━━ Exercise materials ━━
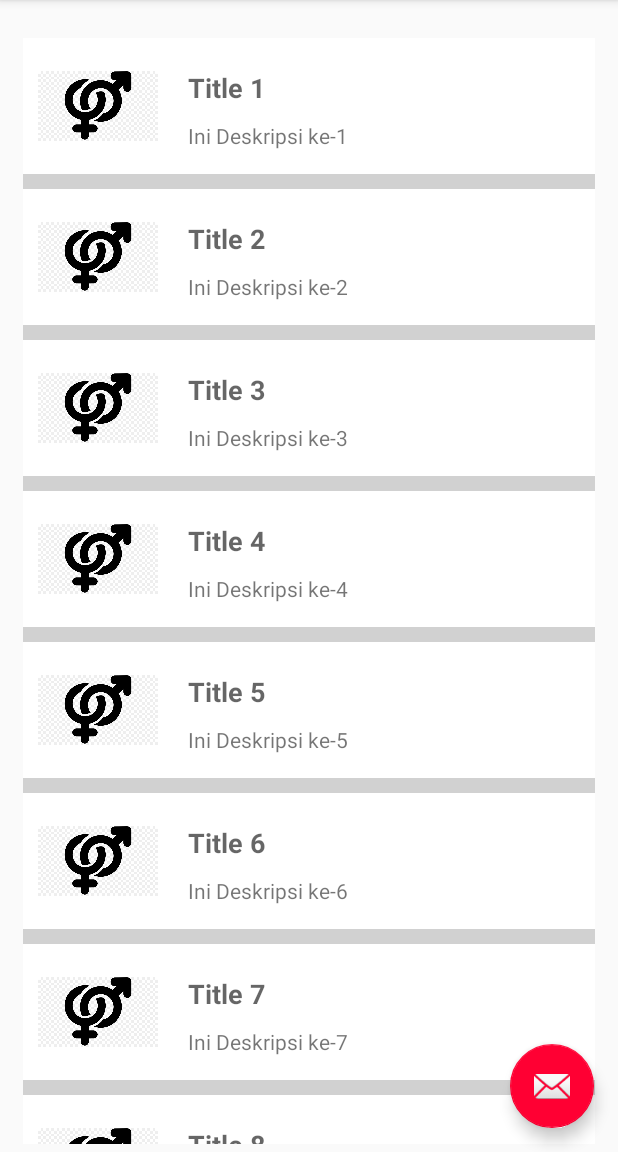
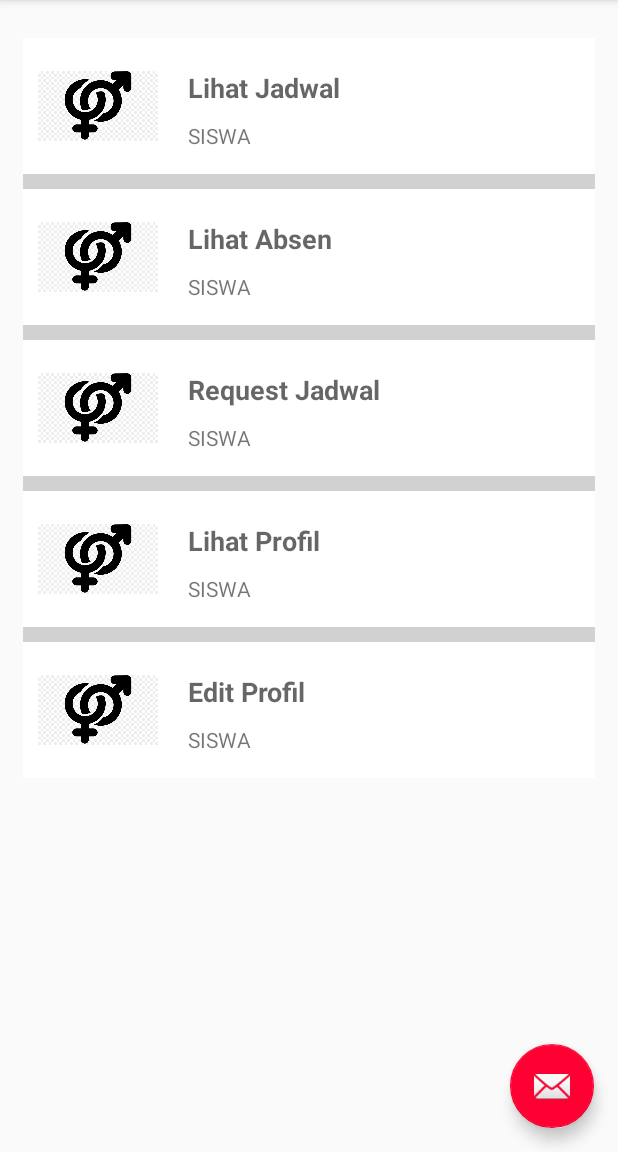
Before and after one commit to alexrudiherlambang/Primagama_Mobile, an Android app: the screen it shows after launch (MainActivity), on a phone screen of 412 x 824 dp, the part 84-1236 px from its top. Run offline under Robolectric (Android 15) with nearby library versions, the phone set to English and light mode, and no system bars.

Commit message:
Update MainActivity.java

```diff
--- a/app/src/main/java/com/example/primagama/MainActivity.java
+++ b/app/src/main/java/com/example/primagama/MainActivity.java
@@ -157,16 +157,11 @@ public class MainActivity extends AppCompatActivity
     public List<Product> getProductList(){
         //pseudocode to get product,repalce your code to get real product here
         productList=new ArrayList<>();
-        productList.add(new Product(R.drawable.gambar1,"Title 1", "Ini Deskripsi ke-1"));
-        productList.add(new Product(R.drawable.gambar1,"Title 2", "Ini Deskripsi ke-2"));
-        productList.add(new Product(R.drawable.gambar1,"Title 3", "Ini Deskripsi ke-3"));
-        productList.add(new Product(R.drawable.gambar1,"Title 4", "Ini Deskripsi ke-4"));
-        productList.add(new Product(R.drawable.gambar1,"Title 5", "Ini Deskripsi ke-5"));
-        productList.add(new Product(R.drawable.gambar1,"Title 6", "Ini Deskripsi ke-6"));
-        productList.add(new Product(R.drawable.gambar1,"Title 7", "Ini Deskripsi ke-7"));
-        productList.add(new Product(R.drawable.gambar1,"Title 8", "Ini Deskripsi ke-8"));
-        productList.add(new Product(R.drawable.gambar1,"Title 9", "Ini Deskripsi ke-9"));
-        productList.add(new Product(R.drawable.gambar1,"Title 10", "Ini Deskripsi ke-10"));
+        productList.add(new Product(R.drawable.gambar1,"Lihat Jadwal", "SISWA"));
+        productList.add(new Product(R.drawable.gambar1,"Lihat Absen", "SISWA"));
+        productList.add(new Product(R.drawable.gambar1,"Request Jadwal", "SISWA"));
+        productList.add(new Product(R.drawable.gambar1,"Lihat Profil", "SISWA"));
+        productList.add(new Product(R.drawable.gambar1,"Edit Profil", "SISWA"));
 
         return productList;
     }
```
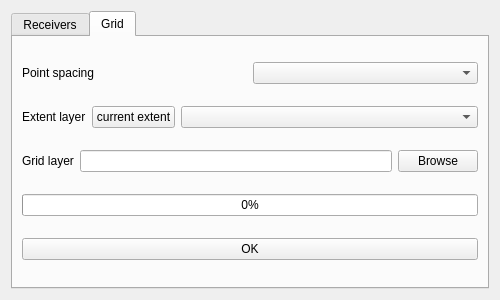
Before: the Qt Designer form tools/ui_CreateReceiverPoints.ui in pierluigiderosa/openoise, drawn with Qt 5.
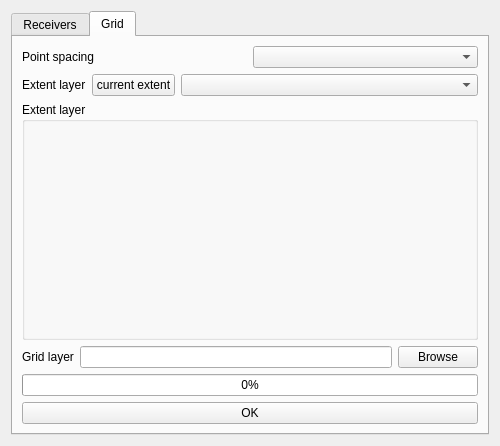
After: the same form once the commit is applied. The open tabs and pages were chosen to show the change. Custom widgets are drawn as their Qt base class.

What changed in the file:
```diff
--- a/tools/ui_CreateReceiverPoints.ui
+++ b/tools/ui_CreateReceiverPoints.ui
@@ -10,11 +10,11 @@
     <x>0</x>
     <y>0</y>
     <width>500</width>
-    <height>300</height>
+    <height>446</height>
    </rect>
   </property>
   <property name="sizePolicy">
-   <sizepolicy hsizetype="Preferred" vsizetype="Preferred">
+   <sizepolicy hsizetype="Expanding" vsizetype="Expanding">
     <horstretch>0</horstretch>
     <verstretch>0</verstretch>
    </sizepolicy>
@@ -28,7 +28,7 @@
   <property name="maximumSize">
    <size>
     <width>500</width>
-    <height>300</height>
+    <height>500</height>
    </size>
   </property>
   <property name="sizeIncrement">
@@ -46,6 +46,12 @@
   <layout class="QVBoxLayout" name="verticalLayout">
    <item>
     <widget class="QTabWidget" name="tabWidget">
+     <property name="sizePolicy">
+      <sizepolicy hsizetype="Expanding" vsizetype="Expanding">
+       <horstretch>0</horstretch>
+       <verstretch>0</verstretch>
+      </sizepolicy>
+     </property>
      <property name="currentIndex">
       <number>0</number>
      </property>
@@ -268,6 +274,13 @@
          </item>
         </layout>
        </item>
+       <item>
+        <widget class="QgsExtentGroupBox" name="ExtentGrid">
+         <property name="title">
+          <string>Extent layer</string>
+         </property>
+        </widget>
+       </item>
        <item>
         <layout class="QHBoxLayout" name="horizontalLayout_4">
          <item>
@@ -310,6 +323,18 @@
   </layout>
  </widget>
  <customwidgets>
+  <customwidget>
+   <class>QgsCollapsibleGroupBox</class>
+   <extends>QGroupBox</extends>
+   <header>qgscollapsiblegroupbox.h</header>
+   <container>1</container>
+  </customwidget>
+  <customwidget>
+   <class>QgsExtentGroupBox</class>
+   <extends>QgsCollapsibleGroupBox</extends>
+   <header>qgsextentgroupbox.h</header>
+   <container>1</container>
+  </customwidget>
   <customwidget>
    <class>QgsMapLayerComboBox</class>
    <extends>QComboBox</extends>
```
Left out of the diff: 3 changed lines with no effect on the pictures.
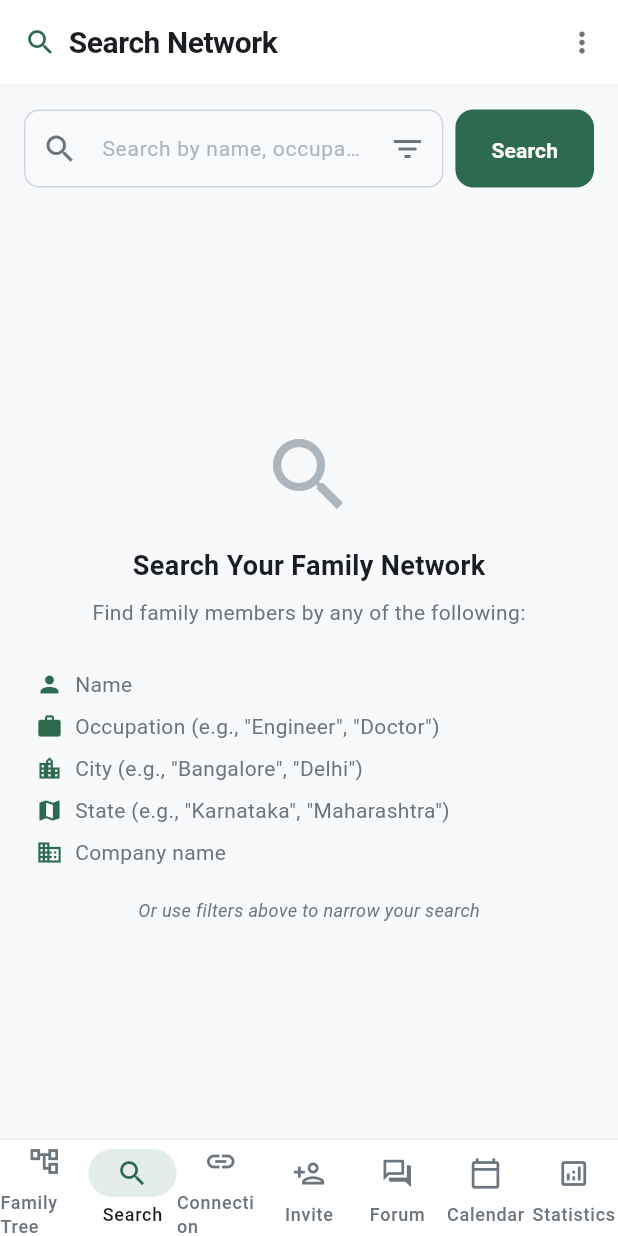
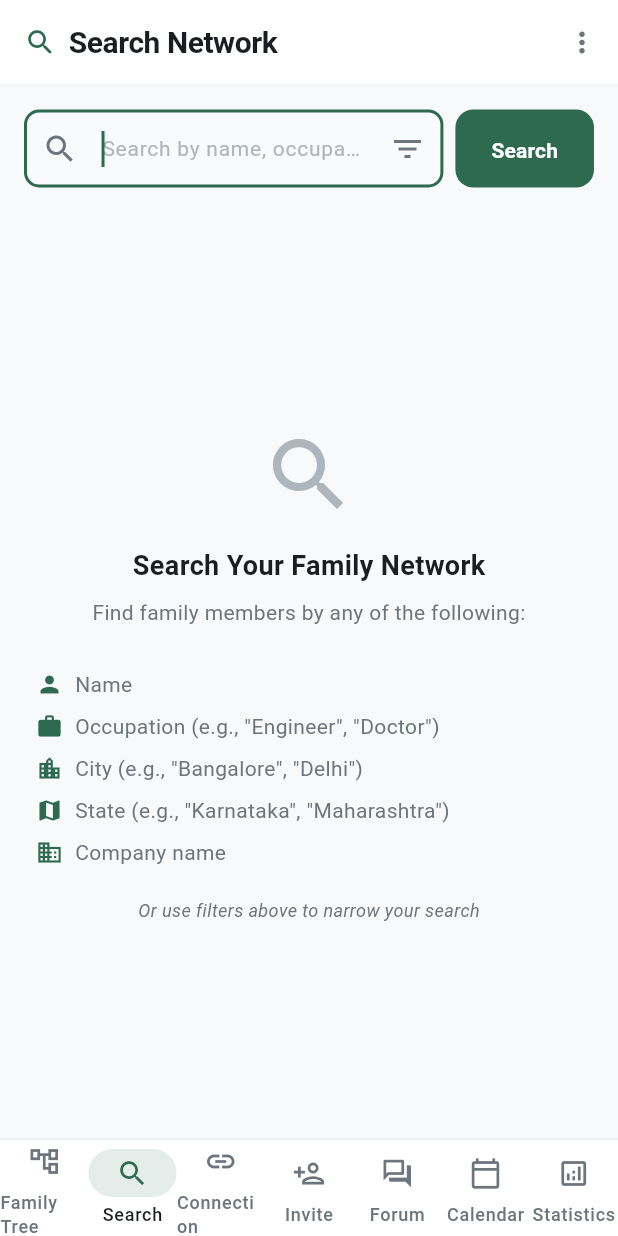
Before and after one commit to ManiKumar007/FamilyTree, a Flutter app: the SearchScreen screen opened by its route, on a phone screen of 412 x 824 dp. Run offline on Flutter 3.47's test engine with Material 3 defaults, Android fonts, the phone set to English and light mode, and no system bars; our stand-ins replace cached_network_image, fl_chart, flutter_dotenv, flutter_riverpod, go_router, image_picker and 2 more; accounts and stored records are empty; network calls fail.

```diff
--- a/app/lib/features/search/screens/search_screen.dart
+++ b/app/lib/features/search/screens/search_screen.dart
@@ -1,3 +1,4 @@
+import 'dart:async';
 import 'package:flutter/material.dart';
 import 'package:flutter_riverpod/flutter_riverpod.dart';
 import 'package:go_router/go_router.dart';
@@ -15,6 +16,7 @@ class SearchScreen extends ConsumerStatefulWidget {
 
 class _SearchScreenState extends ConsumerState<SearchScreen> {
   final _searchController = TextEditingController();
+  Timer? _debounce;
   int _selectedDepth = 3;
   String? _selectedOccupation;
   String? _selectedMaritalStatus;
@@ -23,13 +25,24 @@ class _SearchScreenState extends ConsumerState<SearchScreen> {
   @override
   void initState() {
     super.initState();
-    // Remove automatic redirect - let user use search even if profile setup is incomplete
+    _searchController.addListener(_onSearchChanged);
   }
 
   @override
   void dispose() {
+    _debounce?.cancel();
+    _searchController.removeListener(_onSearchChanged);
     _searchController.dispose();
     super.dispose();
+  }
+
+  void _onSearchChanged() {
+    if (_debounce?.isActive ?? false) _debounce!.cancel();
+    _debounce = Timer(const Duration(milliseconds: 500), () {
+      if (_searchController.text.trim().isNotEmpty) {
+        _doSearch();
+      }
+    });
   }
 
   void _doSearch() {
@@ -98,15 +111,32 @@ class _SearchScreenState extends ConsumerState<SearchScreen> {
                       child: TextField(
                         controller: _searchController,
                         onSubmitted: (_) => _doSearch(),
+                        autofocus: true,
+                        textInputAction: TextInputAction.search,
                         decoration: InputDecoration(
                           hintText: 'Search by name, occupation, city, state...',
                           hintStyle: TextStyle(color: kTextDisabled, fontSize: 14),
                           prefixIcon: Icon(Icons.search, color: kTextSecondary),
-                          suffixIcon: IconButton(
-                            icon: Icon(
-                              _showFilters ? Icons.filter_list_off : Icons.filter_list,
-                            ),
-                            onPressed: () => setState(() { _showFilters = !_showFilters; }),
+                          suffixIcon: Row(
+                            mainAxisSize: MainAxisSize.min,
+                            children: [
+                              if (_searchController.text.isNotEmpty)
+                                IconButton(
+                                  icon: const Icon(Icons.clear),
+                                  onPressed: () {
+                                    _searchController.clear();
+                                    setState(() {});
+                                  },
+                                  tooltip: 'Clear search',
+                                ),
+                              IconButton(
+                                icon: Icon(
+                                  _showFilters ? Icons.filter_list_off : Icons.filter_list,
+                                ),
+                                onPressed: () => setState(() { _showFilters = !_showFilters; }),
+                                tooltip: _showFilters ? 'Hide filters' : 'Show filters',
+                              ),
+                            ],
                           ),
                         ),
                       ),
--- a/app/lib/widgets/form_fields.dart
+++ b/app/lib/widgets/form_fields.dart
@@ -170,8 +170,11 @@ class PhoneInputField extends StatelessWidget {
         ),
         prefixIconConstraints: const BoxConstraints(minWidth: 0),
         helperText: helperText,
+        counterText: '',
       ),
       keyboardType: TextInputType.phone,
+      textInputAction: TextInputAction.next,
+      maxLength: 10,
       validator: validator ??
           (v) {
             if (v == null || v.trim().isEmpty) return 'Please enter phone number';
--- /dev/null
+++ b/package.json
@@ -0,0 +1,6 @@
+{
+  "dependencies": {
+    "@supabase/supabase-js": "^2.97.0",
+    "dotenv": "^17.3.1"
+  }
+}
```
Also changed, not shown: app/lib/features/auth/screens/login_screen.dart (+20 -1 lines), app/lib/features/auth/screens/signup_screen.dart (+8 -0 lines), app/lib/features/connection/screens/connection_finder_screen.dart (+51 -19 lines), app/lib/widgets/common_widgets.dart (+7 -2 lines), package-lock.json (added), 2 other files.
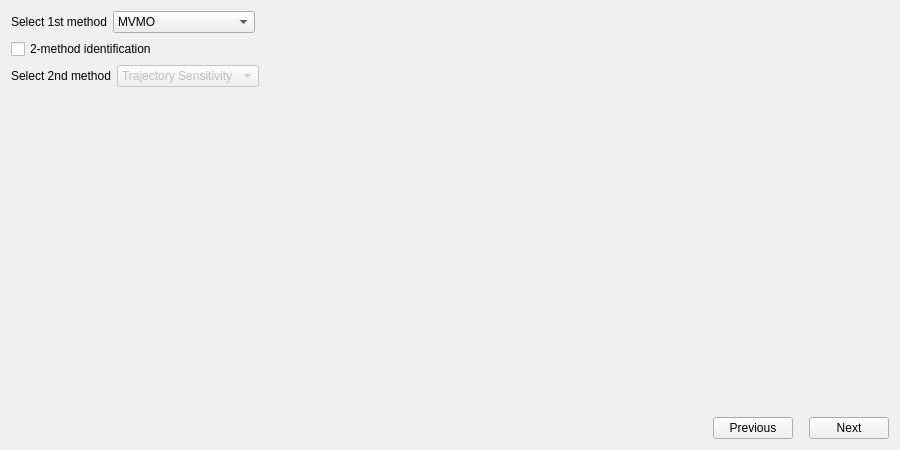
The window that ui/ui_files/method_selection.ui (gnegrelli/identPy_GUI) describes before a commit, drawn with Qt 5.
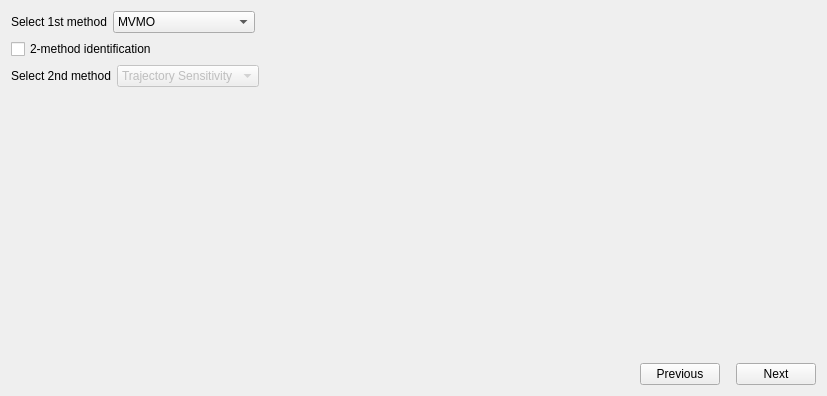
The same window after the commit.

Commit message: Create method selection page

```diff
--- a/ui/ui_files/method_selection.ui
+++ b/ui/ui_files/method_selection.ui
@@ -6,21 +6,21 @@
    <rect>
     <x>0</x>
     <y>0</y>
-    <width>900</width>
-    <height>450</height>
+    <width>827</width>
+    <height>396</height>
    </rect>
   </property>
   <property name="minimumSize">
    <size>
-    <width>900</width>
-    <height>450</height>
+    <width>827</width>
+    <height>396</height>
    </size>
   </property>
   <property name="windowTitle">
    <string>Form</string>
   </property>
   <layout class="QGridLayout" name="gridLayout">
-   <item row="0" column="0" colspan="2">
+   <item row="0" column="0">
     <layout class="QHBoxLayout" name="horizontalLayout_2">
      <item>
       <widget class="QLabel" name="label">
@@ -70,7 +70,7 @@
      </property>
     </widget>
    </item>
-   <item row="2" column="0" colspan="2">
+   <item row="2" column="0">
     <layout class="QHBoxLayout" name="horizontalLayout_3">
      <item>
       <widget class="QLabel" name="label_2">
@@ -106,7 +106,7 @@
      </item>
     </layout>
    </item>
-   <item row="3" column="1">
+   <item row="3" column="0">
     <spacer name="verticalSpacer">
      <property name="orientation">
       <enum>Qt::Vertical</enum>
@@ -119,7 +119,7 @@
      </property>
     </spacer>
    </item>
-   <item row="4" column="0" colspan="2">
+   <item row="4" column="0">
     <layout class="QHBoxLayout" name="horizontalLayout">
      <item>
       <spacer name="horizontalSpacer_2">
```
Left out of the diff: 27 changed lines with no effect on the pictures. The commit also changes 3 other files.
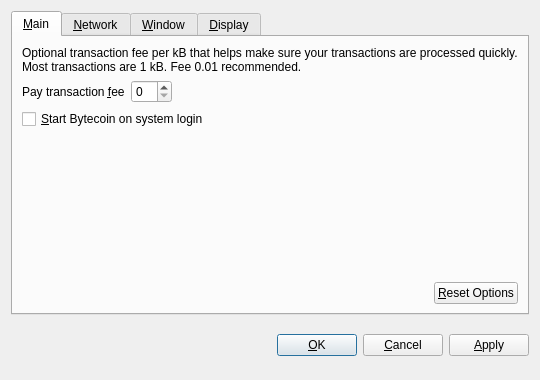
Qt form src/qt/forms/optionsdialog.ui (mistercoin/bitblox) before a commit.
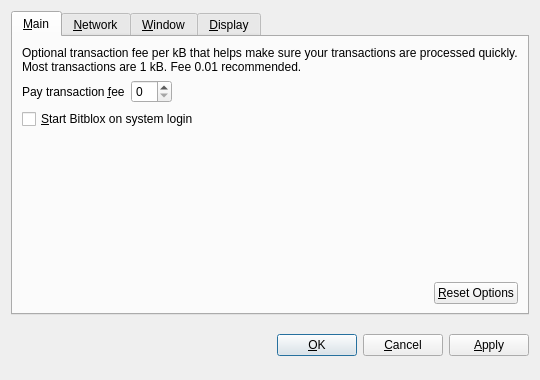
The same form after that commit. Custom widgets are drawn as their Qt base class.

```diff
--- a/src/qt/forms/optionsdialog.ui
+++ b/src/qt/forms/optionsdialog.ui
@@ -82,7 +82,7 @@
           <string>Automatically start Bitcoin after logging in to the system.</string>
          </property>
          <property name="text">
-          <string>&amp;Start Bytecoin on system login</string>
+          <string>&amp;Start Bitblox on system login</string>
          </property>
         </widget>
        </item>
```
━━━
(What the task requires): Return only the number of lines in the preceding records that contain the string "extends".

(Your solution): 9